[[ GIVEN DATA, beginning ]]

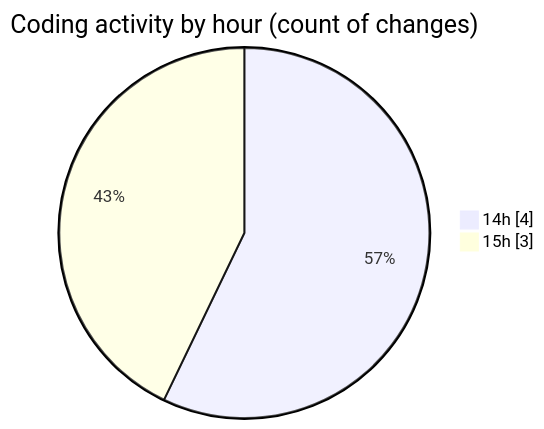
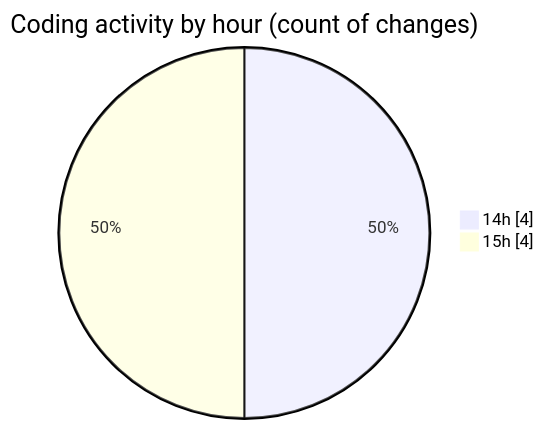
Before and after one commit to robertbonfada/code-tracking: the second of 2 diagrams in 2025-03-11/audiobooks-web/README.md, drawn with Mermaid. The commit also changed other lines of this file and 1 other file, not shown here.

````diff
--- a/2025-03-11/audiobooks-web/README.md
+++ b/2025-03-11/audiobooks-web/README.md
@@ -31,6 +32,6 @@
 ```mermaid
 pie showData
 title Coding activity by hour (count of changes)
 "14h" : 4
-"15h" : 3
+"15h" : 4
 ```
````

[[ GIVEN DATA, end ]]

• [YOUR GOAL] In your answer, repeat all the entries exactly, but leave out the pictures.

• [YOUR RESPONSE]
Before and after one commit to robertbonfada/code-tracking: the second of 2 diagrams in 2025-03-11/audiobooks-web/README.md, drawn with Mermaid. The commit also changed other lines of this file and 1 other file, not shown here.

````diff
--- a/2025-03-11/audiobooks-web/README.md
+++ b/2025-03-11/audiobooks-web/README.md
@@ -31,6 +32,6 @@
 ```mermaid
 pie showData
 title Coding activity by hour (count of changes)
 "14h" : 4
-"15h" : 3
+"15h" : 4
 ```
````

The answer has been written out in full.